Talent management in the digital age is shifting rapidly. These shifts lead to changes in hiring and working that can be daunting to keep up with, and such is the case with AB5. But actually, as we look to the future, it is easier for companies to determine best practices because there is now a precedent set by AB5.
We’ll begin by identifying what AB5 is and who it affects. California’s Assembly Bill 5, or AB5 for short, is a recent bill signed into law by Governor Gavin Newsom that went into effect on January 1st, 2020. Popularly known as the “gig worker” bill, this new law clearly defines the lines between independent contractor (IC) and a full-time employee (FTE). As it stands, many companies around the world contract with freelancers who may actually meet the legal definition of a full-time employee.
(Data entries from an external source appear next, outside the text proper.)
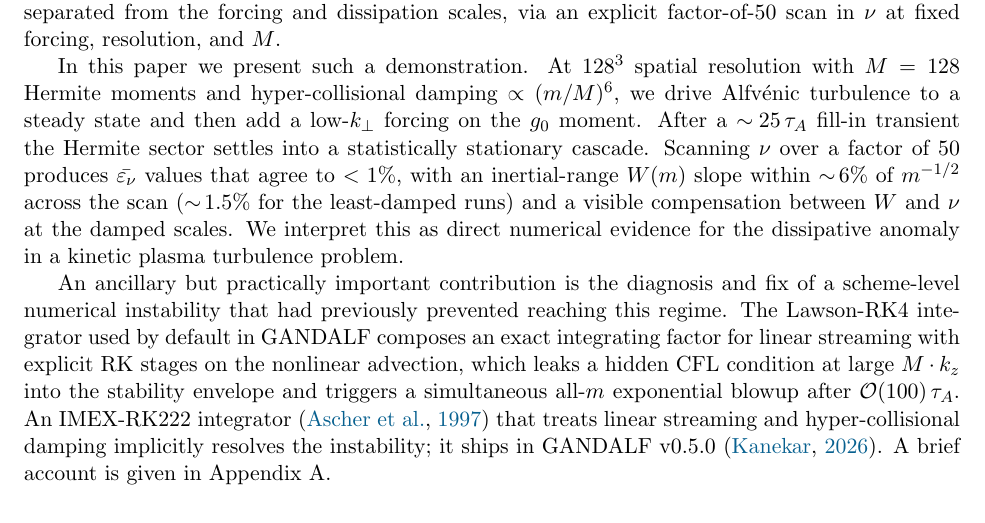
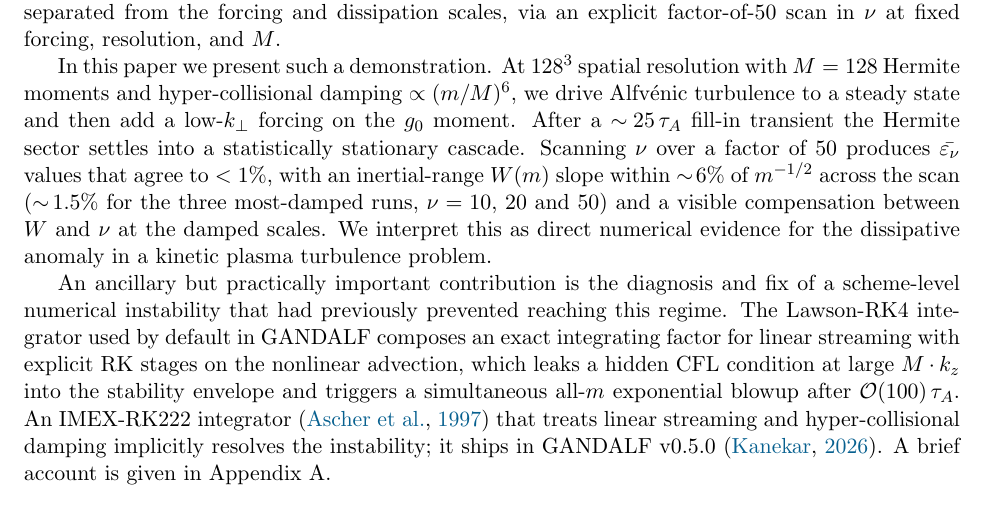
Before and after one commit to anjor/krmhd-research, a LaTeX paper (paper/dissipative-anomaly/main.tex): part of page 2 of 9, cut so that both start at the same text. Compiled offline with pdfLaTeX.

Commit message:
Dissipative-anomaly paper: the ~1.5% slopes belong to the most-damped runs (nu = 10, 20, 50)
The introduction and discussion said 'least-damped'; by the paper's own fits
(slope -0.472 at nu = 1 to -0.496 at nu = 50) the three runs closest to
m^-1/2 are the most damped. PDF rebuilt.

Claude-Session: https://claude.ai/code/session_011UVysGTDctjEhUWxPixPC6

```diff
--- a/paper/dissipative-anomaly/main.tex
+++ b/paper/dissipative-anomaly/main.tex
@@ -44,7 +44,7 @@ Linear phase mixing, in which $g_m$ cascades deterministically under the streami
 
 The phase-space cascade has since been studied along several complementary lines. \citet{schekochihin2016} developed a scaling theory contrasting phase mixing with nonlinear advection in drift-kinetic turbulence, arguing that nonlinear coupling suppresses the leakage of free energy to high $m$ and that the energetically dominant scales are essentially fluid-like. \citet{adkins2018} solved a stochastic-electric-field model in 1D Vlasov--Hermite phase space exactly and predicted $W(m) \propto m^{-3/2}$ once anti-phase-mixing echoes dominate the nonlinear transfer. \citet{meyrand2019} reported the first nonlinear driven 3D KRMHD turbulence simulation and confirmed the fluidization picture, but at a single $\nu$ and single $M$; no $\nu$ scan and no direct test of $\bar\epsnu(\nu)$ was performed. On the theory side, \citet{eyink2018} established the existence of dissipative anomalies in nearly collisionless plasma turbulence from a coarse-grained Vlasov--Maxwell--Landau analysis, and \citet{nastac2024} demonstrated a phase-space entropy cascade and dissipative anomaly in driven gyrokinetic turbulence, providing a clear example of the phenomenon in a related kinetic system. What is missing --- and what this paper supplies --- is a direct numerical demonstration of a $\nu$-independent $\bar\epsnu$ in nonlinear driven KRMHD turbulence with the inertial range cleanly separated from the forcing and dissipation scales, via an explicit factor-of-$50$ scan in $\nu$ at fixed forcing, resolution, and $M$.
 
-In this paper we present such a demonstration. At $128^3$ spatial resolution with $M=128$ Hermite moments and hyper-collisional damping $\propto (m/M)^6$, we drive Alfv\'enic turbulence to a steady state and then add a low-$\kperp$ forcing on the $g_0$ moment. After a $\sim\!25\,\taua$ fill-in transient the Hermite sector settles into a statistically stationary cascade. Scanning $\nu$ over a factor of $50$ produces $\bar\epsnu$ values that agree to $< 1\%$, with an inertial-range $W(m)$ slope within $\sim\!6\%$ of $m^{-1/2}$ across the scan ($\sim\!1.5\%$ for the least-damped runs) and a visible compensation between $W$ and $\nu$ at the damped scales. We interpret this as direct numerical evidence for the dissipative anomaly in a kinetic plasma turbulence problem.
+In this paper we present such a demonstration. At $128^3$ spatial resolution with $M=128$ Hermite moments and hyper-collisional damping $\propto (m/M)^6$, we drive Alfv\'enic turbulence to a steady state and then add a low-$\kperp$ forcing on the $g_0$ moment. After a $\sim\!25\,\taua$ fill-in transient the Hermite sector settles into a statistically stationary cascade. Scanning $\nu$ over a factor of $50$ produces $\bar\epsnu$ values that agree to $< 1\%$, with an inertial-range $W(m)$ slope within $\sim\!6\%$ of $m^{-1/2}$ across the scan ($\sim\!1.5\%$ for the three most-damped runs, $\nu = 10$, 20 and 50) and a visible compensation between $W$ and $\nu$ at the damped scales. We interpret this as direct numerical evidence for the dissipative anomaly in a kinetic plasma turbulence problem.
 
 An ancillary but practically important contribution is the diagnosis and fix of a scheme-level numerical instability that had previously prevented reaching this regime. The Lawson-RK4 integrator used by default in GANDALF composes an exact integrating factor for linear streaming with explicit RK stages on the nonlinear advection, which leaks a hidden CFL condition at large $M \cdot k_z$ into the stability envelope and triggers a simultaneous all-$m$ exponential blowup after $\mathcal{O}(100)\,\taua$. An IMEX-RK222 integrator \citep{ascher1997} that treats linear streaming and hyper-collisional damping implicitly resolves the instability; it ships in GANDALF v0.5.0 \citep{gandalf}. A brief account is given in Appendix~A.
 
```
Also changed, not shown: paper/dissipative-anomaly/main.pdf, paper/dissipative-anomaly/main.tex (2 more changed lines).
Companies like Uber, Doordash, and many talent marketplaces are all going to be put through additional scrutiny as time moves forward, but every employer in California that uses contract or freelance workers has to comply with the new law.
This particular law is certainly only applicable in California, but every state has independent-contractor laws, and a lot of businesses are violating them without knowing it. This has been going on for a long time. Way back in 1999, Microsoft paid out about $100 million to a group of “independent contractors” who the court said were actually employees. Twenty years ago, not in California.
When it comes to the future of managing talent, candidates’ needs for flexibility are growing. One of biggest fears that freelancers have about AB5 is that they can’t work flexibly anymore, and it’s just not true. You can still work many short gigs or a few longer gigs. You can work for one company or many companies. You can work as few or as many hours as you and your employer agree.
In fact, employment can be very lightweight (meaning easy to start and end), making it practical for even short assignments. The easiest way is to use an “employer of record” service — Here at GreenLight, this is one of the services we provide. An Employer of Record (EoR) is an intermediary that employs contractors on behalf of companies for short-term or longer-term assignments. GreenLight can get a freelancer signed up as a “portable employee” in about 10 minutes, automate her invoicing and receivables, and get her paid within a few days, all while protecting the employer from legal risk.
In the future, this kind of automation is another aspect of workforce solutions we will see increase. An EoR service isn’t the only way though. Companies can also streamline their own employment processes to make it easier to employ for short duration, and some do. Most of the time, using an EoR can actually mimic an FTE experience by making it easy to offer your contractors benefits, expected and on-time payments, and to feel good going through the process.
In today’s Gig & Talent Economy, the world’s top talent is setting the terms on their work. If you’re a world-class engineer or any skiller worker, you know that you’re so in demand that you can work your own hours, at a rate that you set, and on your own terms. Companies that remain agile and compliant in this labor market will continue to win because as we know, the best people build the best companies.